This page will be updated from time to time with articles and information on lost 3-D titles from the Golden Age.
After it was a smash hit on Broadway, TOP BANANA went on tour for a year
playing in major cities across the country. Phil Silvers and the cast
finished their successful run at the Biltmore Theater in downtown Los
Angeles on June 27, 1953. During that engagement, Harry Popkin (D.O.A., AND THEN THERE
WERE NONE) negotiated with producers Albert Zugsmith (TOUCH OF EVIL, THE
INCREDIBLE SHRINKING MAN) and Ben Peskay to film TOP BANANA exactly as
it had been presented on stage in sold out performances across the
country. They packed up the sets and costumes and moved the entire
company over to the Motion Picture Center Studios in Hollywood. That's
where the film was photographed and not on the Winter Garden stage which has
been claimed for many years.On July 21, 1953, filming began in 3-D widescreen 1.85:1. The idea to film in 3-D was to give the audience a choice
seat at a top Broadway show. The producers envisioned this format as a
new way to inexpensively film stage shows and present them in theaters
across the country. They developed a rather complicated tracking
shot for the opening of the film. The camera would represent the viewer and approach the box office and buy tickets, enter the lobby and proceed to a fifth row, aisle seat. Lights would dim, the overture would play and the show
would begin. (This elaborate opening was abandoned in favor of a static
shot of the theater marquee, which then dissolves directly into the
stage show.) It was photographed with Natural Vision cameras, the same
rigs that had filmed BWANA DEVIL, HOUSE OF WAX, FORT TI, CHARGE AT FEATHER
RIVER, DEVIL'S CANYON, THE MOONLIGHTER, SOUTHWEST PASSAGE and GOG.
The film was in post-production in September 1953 just as THE ROBE and
CinemaScope premiered and 3-D was starting to decline at the box
office. While shopping the property around for a distributor (the film
was independently financed) the producers announced on October 27 they would release
TOP BANANA flat only, citing the public’s lukewarm response to the
current 3-D releases. In early December, they signed a distribution deal
with United Artists. Later that month, the success of some new 3-D
releases (KISS ME KATE, HONDO, CEASE FIRE and MISS SADIE THOMPSON)
prompted UA to announce on December 10 that a 3-D version would be
available for exhibitors. Unfortunately, that is the last reference to
any release of the stereoscopic version of this film. When it was sneak
previewed, shown to the trades and released in February 1954, it was
shown flat only.
The film was photographed on Eastmancolor negative film 5248 (25 ASA tungsten) and processed by the Color
Corporation of America laboratory (formerly SuperCinecolor/Cinecolor) in

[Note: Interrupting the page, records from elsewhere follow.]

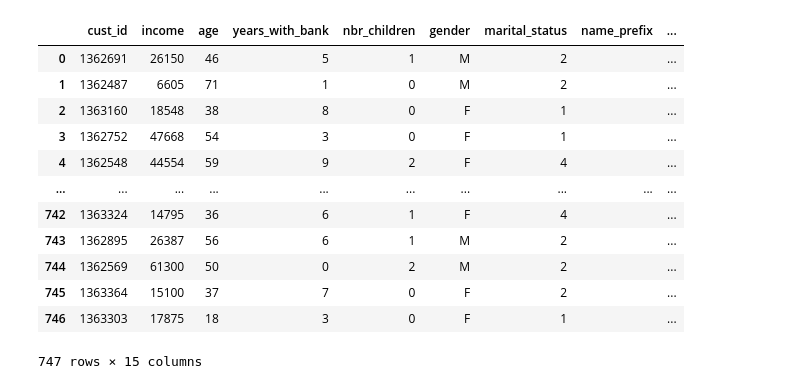
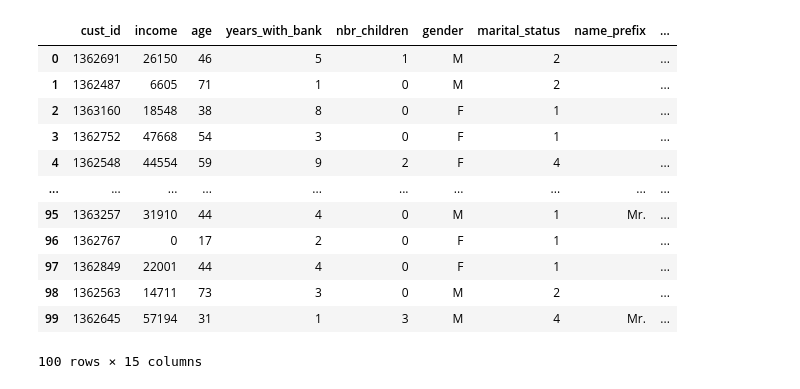
Before and after one commit to taaaraaa/Unsupervised-Learning, a Jupyter notebook: data-EDA (01).ipynb, the cells around one changed output. Saved outputs shown, nothing was run; the diff lists cells and outputs as text; code cells hidden in the pictures.

Commit message:
'data-EDA (01)' added for clustering on customers

```diff
--- a/data-EDA (01).ipynb
+++ b/data-EDA (01).ipynb
@@ -21,17 +0,0 @@ df_accounts.head()
-# %%
-df_customer=pd.read_csv('data/twm_customer.csv',sep=';')
-df_customer
-# %% [output]
-|  | cust_id | income | age | years_with_bank | nbr_children | gender | marital_status | name_prefix | ... |
-| 0 | 1362691 | 26150 | 46 | 5 | 1 | M | 2 |  | ... |
-| 1 | 1362487 | 6605 | 71 | 1 | 0 | M | 2 |  | ... |
-| 2 | 1363160 | 18548 | 38 | 8 | 0 | F | 1 |  | ... |
-| 3 | 1362752 | 47668 | 54 | 3 | 0 | F | 1 |  | ... |
-| 4 | 1362548 | 44554 | 59 | 9 | 2 | F | 4 |  | ... |
-| ... | ... | ... | ... | ... | ... | ... | ... | ... | ... |
-| 742 | 1363324 | 14795 | 36 | 6 | 1 | F | 4 |  | ... |
-| 743 | 1362895 | 26387 | 56 | 6 | 1 | M | 2 |  | ... |
-| 744 | 1362569 | 61300 | 50 | 0 | 2 | M | 2 |  | ... |
-| 745 | 1363364 | 15100 | 37 | 7 | 0 | F | 2 |  | ... |
-| 746 | 1363303 | 17875 | 18 | 3 | 0 | F | 1 |  | ... |
-747 rows × 15 columns
@@ -37,0 +8,20 @@ df_customer
+# %%
+
+df_cust=pd.read_csv(r'D:\0-LHL-Activities\W05\Mini-project-III\Data\twm_customer.csv',sep=';')
+
+
+df_cust.head(100)
+# %% [output]
+|  | cust_id | income | age | years_with_bank | nbr_children | gender | marital_status | name_prefix | ... |
+| 0 | 1362691 | 26150 | 46 | 5 | 1 | M | 2 |  | ... |
+| 1 | 1362487 | 6605 | 71 | 1 | 0 | M | 2 |  | ... |
+| 2 | 1363160 | 18548 | 38 | 8 | 0 | F | 1 |  | ... |
+| 3 | 1362752 | 47668 | 54 | 3 | 0 | F | 1 |  | ... |
+| 4 | 1362548 | 44554 | 59 | 9 | 2 | F | 4 |  | ... |
+| ... | ... | ... | ... | ... | ... | ... | ... | ... | ... |
+| 95 | 1363257 | 31910 | 44 | 4 | 0 | M | 1 | Mr. | ... |
+| 96 | 1362767 | 0 | 17 | 2 | 0 | F | 1 |  | ... |
+| 97 | 1362849 | 22001 | 44 | 4 | 0 | F | 1 |  | ... |
+| 98 | 1362563 | 14711 | 73 | 3 | 0 | M | 2 |  | ... |
+| 99 | 1362645 | 57194 | 31 | 1 | 3 | M | 4 | Mr. | ... |
+100 rows × 15 columns
```
Also changed, not shown: parts of 21 cells of this notebook.
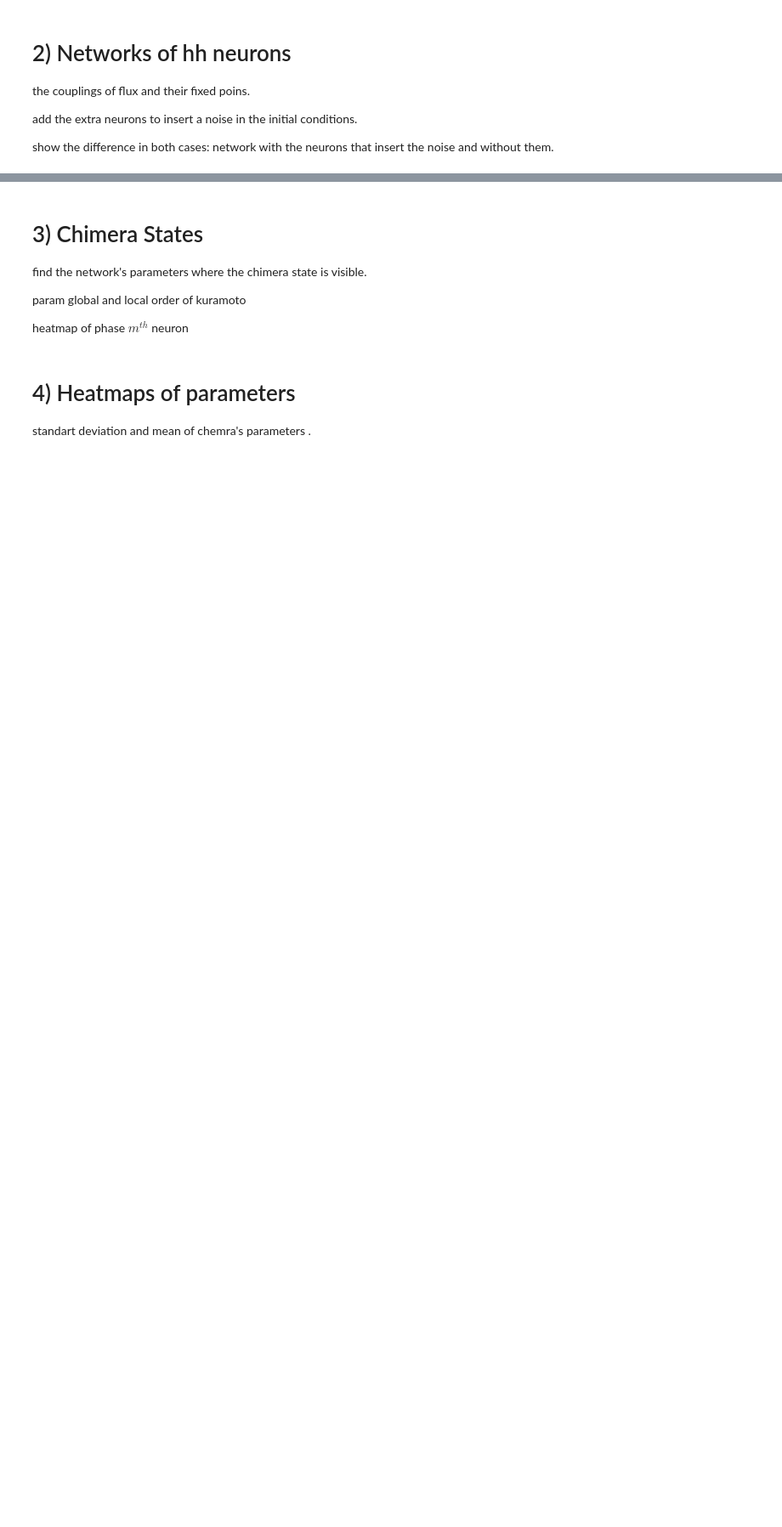
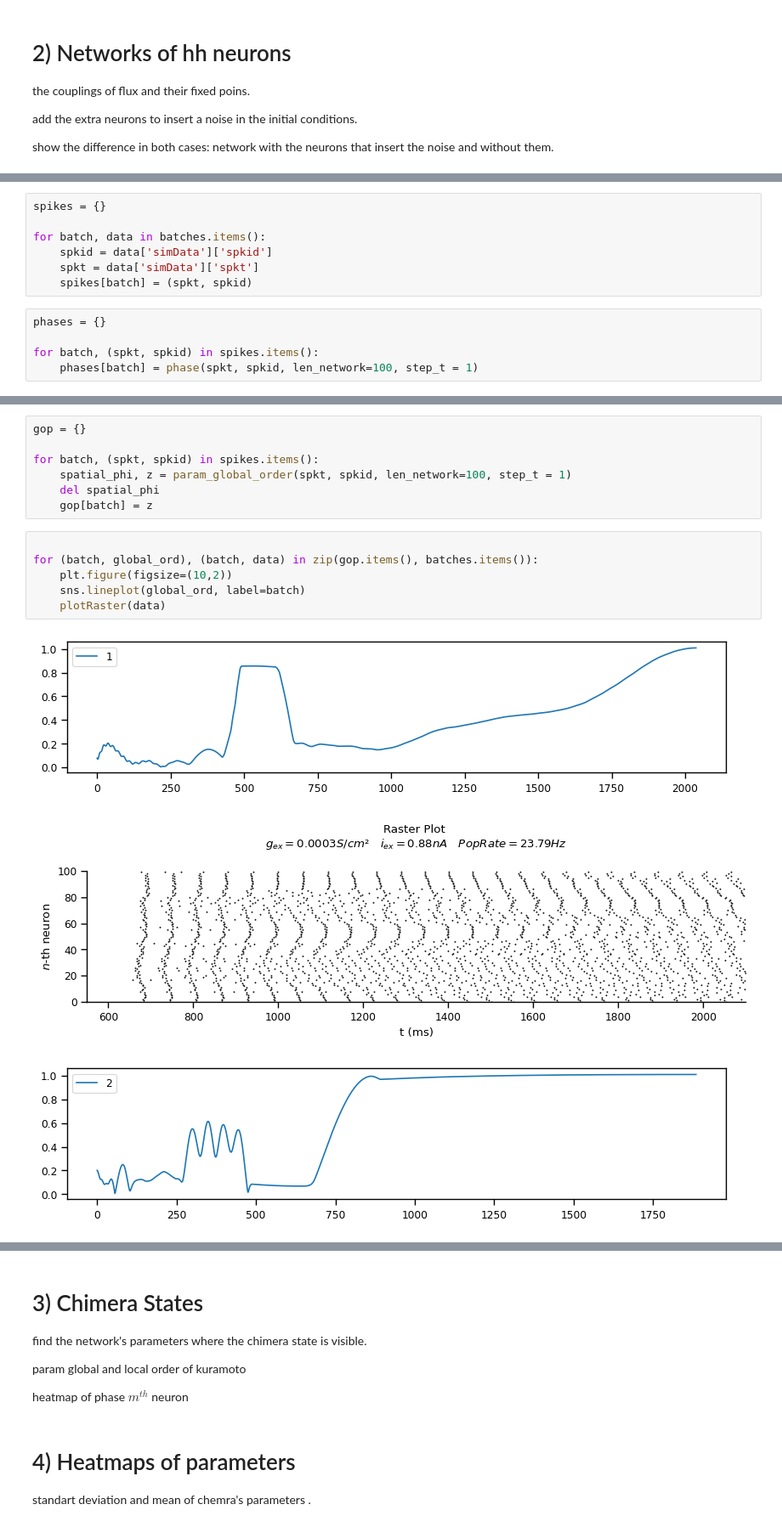
Before and after one commit to FernandoSBorges/chimeras, a Jupyter notebook: notebooks/analises_dissertacao.ipynb, the cells around one changed output, grey strips where cells are left out. Shown at 85% size. Drawn from its saved outputs; the diff is of its cells as text; blank space fills up the shorter version.

```diff
--- a/notebooks/analises_dissertacao.ipynb
+++ b/notebooks/analises_dissertacao.ipynb
@@ -583,0 +657,12 @@ show the difference in both cases: network with the neurons that insert the nois
+# %%
+spikes = {}
+
+for batch, data in batches.items():
+    spkid = data['simData']['spkid']
+    spkt = data['simData']['spkt']
+    spikes[batch] = (spkt, spkid)
+# %%
+phases = {}
+
+for batch, (spkt, spkid) in spikes.items():
+    phases[batch] = phase(spkt, spkid, len_network=100, step_t = 1)
@@ -583,0 +714,17 @@ show the difference in both cases: network with the neurons that insert the nois
+# %%
+gop = {}
+
+for batch, (spkt, spkid) in spikes.items():
+    spatial_phi, z = param_global_order(spkt, spkid, len_network=100, step_t = 1)
+    del spatial_phi
+    gop[batch] = z
+# %%
+
+for (batch, global_ord), (batch, data) in zip(gop.items(), batches.items()):
+    plt.figure(figsize=(10,2))
+    sns.lineplot(global_ord, label=batch)
+    plotRaster(data)
+# %% [output]
+[figure, added]
+[figure, added]
+[figure, added]
```
Also changed, not shown: parts of 10 cells of this notebook, 3 other files.
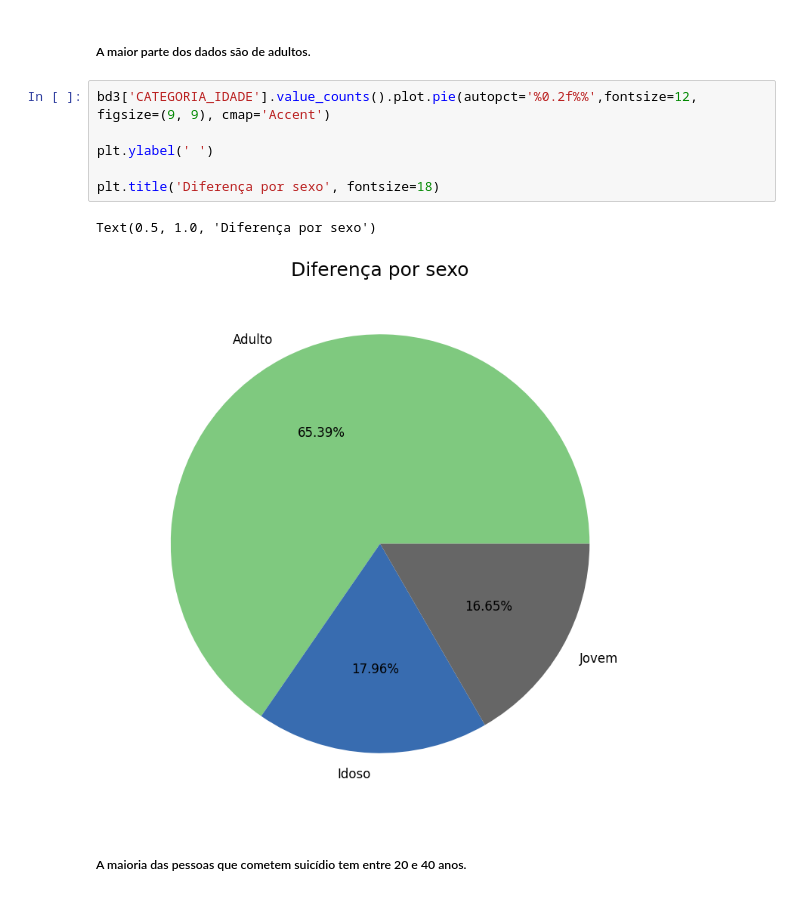
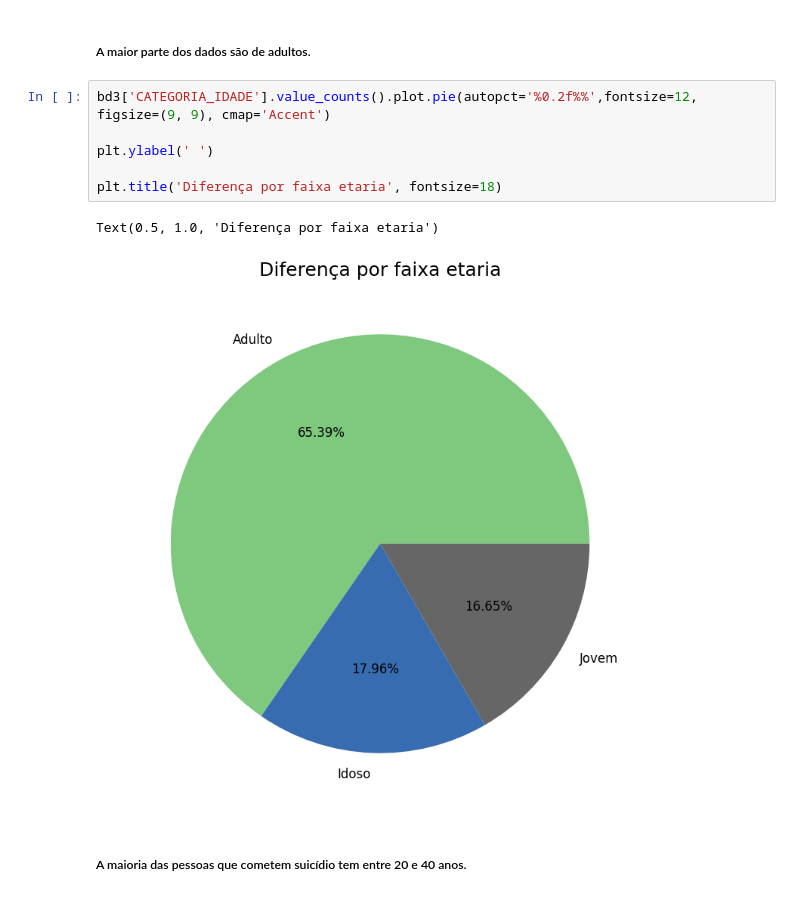
Before and after one commit to vitor1209/AnalisaAI, a Jupyter notebook: SaudeJovem/AnalisaAi_SUICIDIOS.ipynb, the cells around one changed output. Drawn from its saved outputs; the diff is of its cells as text.

```diff
--- a/SaudeJovem/AnalisaAi_SUICIDIOS.ipynb
+++ b/SaudeJovem/AnalisaAi_SUICIDIOS.ipynb
@@ -800,12 +805,12 @@ bd3.head(3)
 # %%
 bd3['CATEGORIA_IDADE'].value_counts().plot.pie(autopct='%0.2f%%',fontsize=12,  figsize=(9, 9), cmap='Accent')
 
 plt.ylabel(' ')
 
-plt.title('Diferença por sexo', fontsize=18)
+plt.title('Diferença por faixa etaria', fontsize=18)
 # %% [output]
-Text(0.5, 1.0, 'Diferença por sexo')
+Text(0.5, 1.0, 'Diferença por faixa etaria')
-[figure, old version]
+[figure, new version]
 # %% [markdown]
 ##### A maioria das pessoas que cometem suicídio tem entre 20 e 40 anos.
 # %%
```
Also changed, not shown: parts of 4 cells of this notebook.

Burbank. Release prints were made by Pathe Labs. Color Corporation went out of business the following year. Apparently,
all of the original elements were junked at that time. The 35mm left/right negatives
were probably stored under Roadshow
Sadly, the only material in the United Artists archive today is an
edited 35mm release print of the right side. That is the version which
has been released on home video and it's missing about 15 minutes of
footage. There are no negatives, color separations, interpositives, dupe
negatives, nothing. However, the missing 15 minutes does survive in both an uncut
16mm Kodachrome print struck in 1954 and an original, faded 35mm release
print now at the UCLA Film and Television Archive.
The 3-D footage is not completely lost. In June 2003, I made a very interesting discovery. While examining an original
35mm trailer, I found that certain shots in the trailer were from the
opposite eye of the surviving 35mm print. While the negatives may be gone, at least a few moments now survive in 3-D!
Bob Furmanek is an award-winning
producer, writer and motion picture archivist/historian.
He is available for research and consultation work with respect to 3-D and aspect ratio information.